January 5, 2012
Madden Dam and Lake Alajuela
The United States took over the task of construction of the
Panama Canal on may 4, 1904, after quite a debate as to where would be the best
site for this project, even after the French had already started construction in
Panama. The U.S. considered five routes before deciding to continue the
work the French had already begun. As you can see below, these routes
included (1)through the narrowest point in Mexico, (2) through Nicaragua, (3)
the French route through Panama, (4) a second route through Panama going roughly
from the Gulf of San Blas to Chepo and (5), through Colombia using the Atrato
Map: US Army Corps of Engineers
The French had considered several alternatives canal designs
including their initial effort for a sea level canal and, later, on their second
attempt, a locks canal. With greater engineering information, the U.S.
abandoned the French design and proceeded with a locks design based on a large
lake 85 feet above sea level. The French sea-level design suffered greatly
from the large volume of excavation required and from flooding that would have
occurred along the Chagres River. By constructing a dam (Gatun
Dam) near the mouth of the Chagres, the combined effect of reducing
excavation and mitigating flood impacts was achieved at the cost of constructing
The Panama Canal watershed is 1289 square miles drained by six
major rivers of which the Chagres is the largest. Five major stream gages
keep track of the flow from these rivers into Gatun Lake. These stream gage
locations, shown in the map below, are: the Gatun River at CIENTO; the Boqueron
River at PELUCA; the Pequeni River at CANDELARIA; the Chagres River at CHICO;
the Trinidad River at EL CHORRO; and the Ciri Grande River at LOS CANONES.
Map: US Army Corps of Engineers
When the canal operations began in 1914, it became evident that,
for water management purposes, another dam was needed.
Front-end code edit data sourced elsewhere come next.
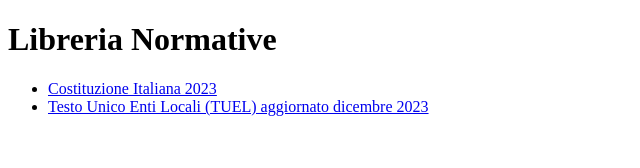
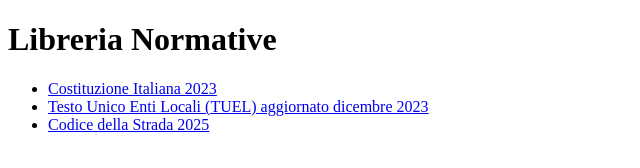
Before and after one commit to simonecappellano/Normative, a plain HTML site: page index.html in a window 1280 px wide. Shown: the whole page, without its empty margins (0-640 px from the left). Drawn offline with Linux system fonts and the light colour scheme.

Commit message:
Update index.html

```diff
--- a/index.html
+++ b/index.html
@@ -9,6 +9,7 @@
     <ul>
         <li><a href="Costituzione_Italiana_2023.pdf">Costituzione Italiana 2023</a></li>
         <li><a href="267-2000.docx">Testo Unico Enti Locali (TUEL) aggiornato dicembre 2023</a></li>
+        <li><a href="Codice_della_strada">Codice della Strada 2025</a></li>
     </ul>
 </body>
 </html>
```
And it had to be
above Gatun Lake. Thus, on October 13, 1931, construction on another dam
was begun up the Chagres near the location of a little town called
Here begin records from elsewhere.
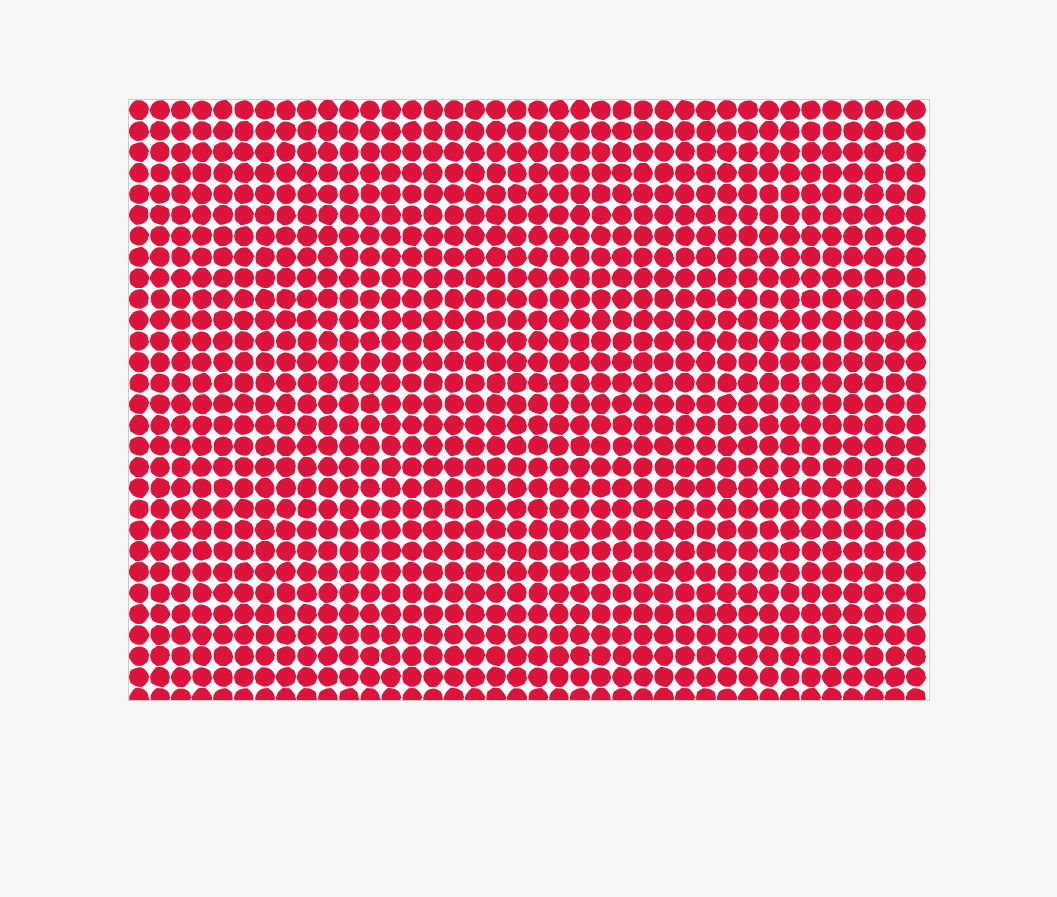
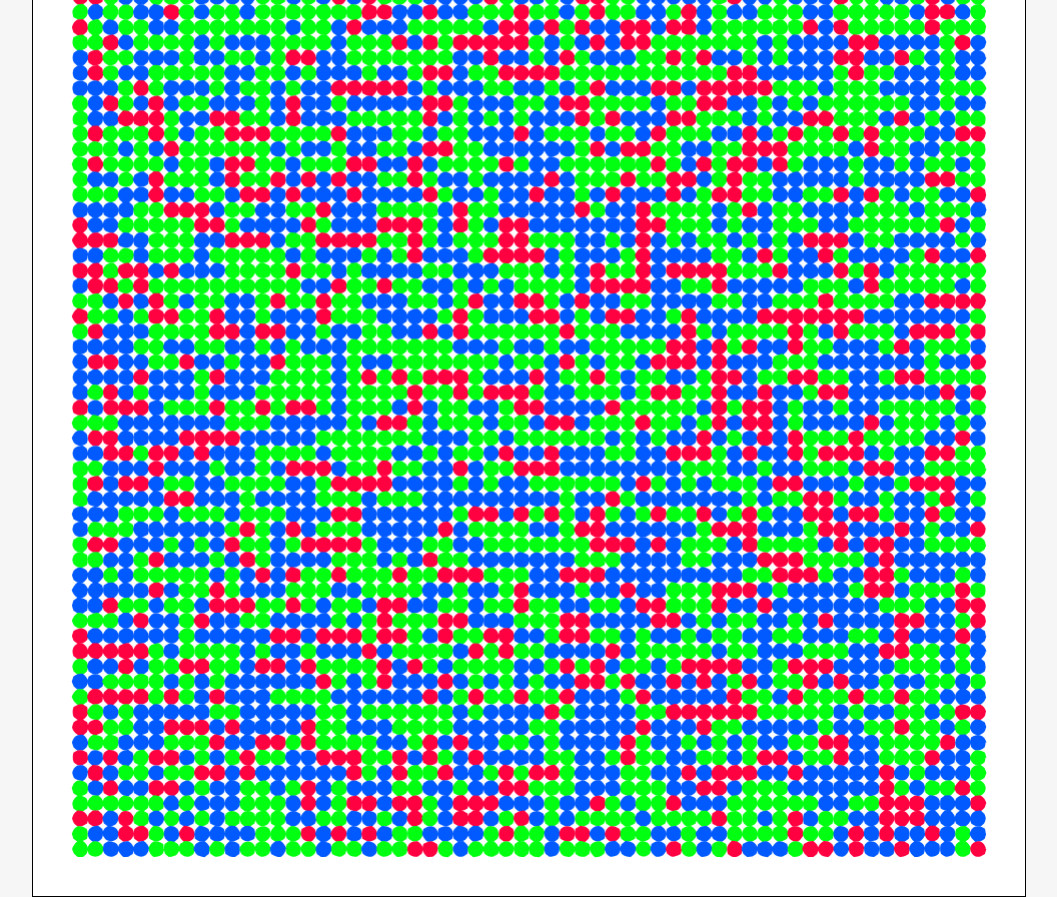
Before and after one commit to colinjennings/Noisy-Dot-Art, a plain HTML site: page index.html in a window 1280 px wide. Shown: the whole page, without its empty margins (111-1168 px from the left). Before the commit the page ends 800 px from the top, so only its background shows below. Drawn offline with Linux system fonts and the light colour scheme.

Commit message:
Added color pallete, noise, better rng

```diff
--- a/index.html
+++ b/index.html
@@ -6,7 +6,7 @@
         <title>Noisy Dot Art</title>
         <style>
             html,body { height:100%; margin:0; display:flex; align-items:center; justify-content:center; background:#f6f6f6; }
-            canvas { border:1px solid #ccc; display:block; }
+            canvas { border:1px solid black; display:block;  }
         </style>
     </head>
     <body>
--- a/main.js
+++ b/main.js
@@ -2,10 +2,23 @@
 const canvas = document.getElementById('canvas');
 const ctx = canvas.getContext('2d');
 
-const WIDTH = 800;
-const HEIGHT = 600;
-const RADIUS_CIRCLE = 10;
-const DOT_SPACING = 0.1 * RADIUS_CIRCLE; // spacing as a function of radius
+// 60 by 60 -- can separate into 2, 3, 4, 5, 6 parts
+const DOTS_X = 60;
+const DOTS_Y = 60;
+
+const RADIUS_CIRCLE = 8;
+const DOT_SPACING = -0.1 * RADIUS_CIRCLE; // spacing as a function of radius
+const MARGIN = 80;
+
+const WIDTH = DOTS_X*(2*RADIUS_CIRCLE + DOT_SPACING)+DOT_SPACING+MARGIN;
+const HEIGHT = DOTS_Y*(2*RADIUS_CIRCLE + DOT_SPACING)+DOT_SPACING+MARGIN;
+
+let rng_seed;
+
+window.addEventListener('load', function() {
+    rng_seed = Math.random();
+    resizeCanvas();
+});
 
 
 function makeRNG(seed) {
@@ -16,6 +29,7 @@ function makeRNG(seed) {
     return state / 0x100000000; // normalize to [0, 1)
   };
 }
+
 
 function resizeCanvas() {
     const dpr = window.devicePixelRatio || 1;
@@ -28,7 +42,6 @@ function resizeCanvas() {
 }
 
 
-// draws a dot (relative to top right of canvas)
 function drawDot(x, y, r, color, rng) {
 
     ctx.beginPath();
@@ -62,30 +75,57 @@ function drawDot(x, y, r, color, rng) {
     ctx.fill();
 }
 
+// todo: this is pretty bad! fix it?
+function generateColors(rng) {
+
+    // grab a hue on the color wheel
+    const hue1 = Math.floor(rng() * 360);
+
+    // grab things ~120 degrees apart
+    const hue2 = ((hue1 + 120 + (rng()-0.5)*50)) % 360;
+    const hue3 = ((hue1 + 240) +  (rng()-0.5)*50) % 360;
+
+    return [hue1, hue2, hue3]
+}
 
 
-function draw() {
+// returns 2d-matrix of 0,1,2 corresponding to color of dots
+function createDotMatrix(rng) {
 
-    let rng = makeRNG('salmon of doubt')
+    let matrix = Array.from({ length: 60 }, () => Array(60).fill(0));
 
-    let dotsX = Math.round(WIDTH/(2*RADIUS_CIRCLE + DOT_SPACING))
-    let dotsY = Math.round(HEIGHT/(2*RADIUS_CIRCLE + DOT_SPACING))
+    for (let x = 0; x < DOTS_X; x++) {
+        for (let y = 0; y < DOTS_Y; y++) {
+            //matrix[x][y] = Math.floor(x / 20);
+            matrix[x][y] = Math.round(rng()*3)
+        }
+    }
+
+    return matrix;
+}
+
+
+function draw(matrix) {
+
+    drawRng = makeRNG(rng_seed*100)
+
+    matrix = createDotMatrix(drawRng)
+    hues = generateColors(drawRng);
 
     ctx.clearRect(0, 0, WIDTH, HEIGHT);
     ctx.fillStyle = '#ffffff';
     ctx.fillRect(0, 0, WIDTH, HEIGHT);
 
     // draw the dots
-    for (let t = 0; t < dotsY; t++) {
-        for (let i = 0; i < dotsX; i++) {
-            drawDot(10+i*(2*RADIUS_CIRCLE + DOT_SPACING), 10+t*(2*RADIUS_CIRCLE + DOT_SPACING), RADIUS_CIRCLE, 'crimson', rng);
+    for (let t = 0; t < DOTS_Y; t++) {
+        for (let i = 0; i < DOTS_X; i++) {
+            drawDot(MARGIN/2 + RADIUS_CIRCLE+DOT_SPACING + i*(2*RADIUS_CIRCLE + DOT_SPACING),
+                    MARGIN/2 + RADIUS_CIRCLE+DOT_SPACING + t*(2*RADIUS_CIRCLE + DOT_SPACING),
+                    RADIUS_CIRCLE, `hsl(${hues[matrix[i][t]]}, 100%, 50%)`, drawRng);
         }
     }
 
+}
 
 
-
-}
-
-resizeCanvas();
 window.addEventListener('resize', resizeCanvas);
```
Alajuela. The dam was named Madden, after U.S. Congressman Martin B.
Madden, Chair of the House Appropriations Committee, who played an
important role in support of the project. The dam would not only help
control the tremendous floods of the Chagres, but also hold water in reserve for
periods when traffic through the canal was at its highest point. And
additional benefit was the hydroelectric power it generated for use in the
operation of the canal.
Madden Dam is located 250 feet above sea level and retains 29
million cubic feet of water. It was constructed by the engineering companies of
W.E. Callahan and Peterson, Shirley & Gunther of Omaha for $4,047,407
(Note 1) which was a lot less than had been estimated by the Isthmian Canal
Commission. The design and construction work was under the direction of
E.S. Randolph, who stayed at the job site through out its construction.
The contract was signed by General Burgess, who was the Governor of the Canal
Zone at the time.
Madden Dam and what is now called Alajuela Lake.
Photo by Panama Canal Co.
The resulting lake was called Madden Lake for many years but,
eventually, this was changed to Alajuela Lake. This lake has a perimeter
of 189 miles. The dam is 930 feet long and rises 220 feet from its
foundation. Up to 893 persons, divided almost evenly between the
contractor and the Canal Zone government, were employed during its peak
construction period. Completion of the dam was accomplished on February 5,
1935, five months ahead of schedule and was hailed as another triumph of U.S.
engineering in the history of the Canal. The Canal Zone government
proceeded to build a concrete paved road 12-1/2 miles long connecting the new
dam to the town of Summit.
Madden Dam in present days. Photos: Panama Canal
Madden Dam shortly after completion. LIFE
Madden Dam is maintained and operated by the Panama Canal
Authority. This large reserve of water has lived to its expectations
providing water to (1) help maintain water levels necessary to operate the canal
during the dry season, (2) control flooding of the Chagres and (3) providing
hydroelectric power for the area.
Sources: Dr. Alonso Roy, M.D., Escritos Historicos de
Panama; Timothy Davis, Sioux Falls Travel Examiner, 5-18-10;
NOTE 1: Dr. Roy states that the contract for the dam was $4,047,407. However, industcards gives a figure of $$10.6 million.
- Luis R. Celerier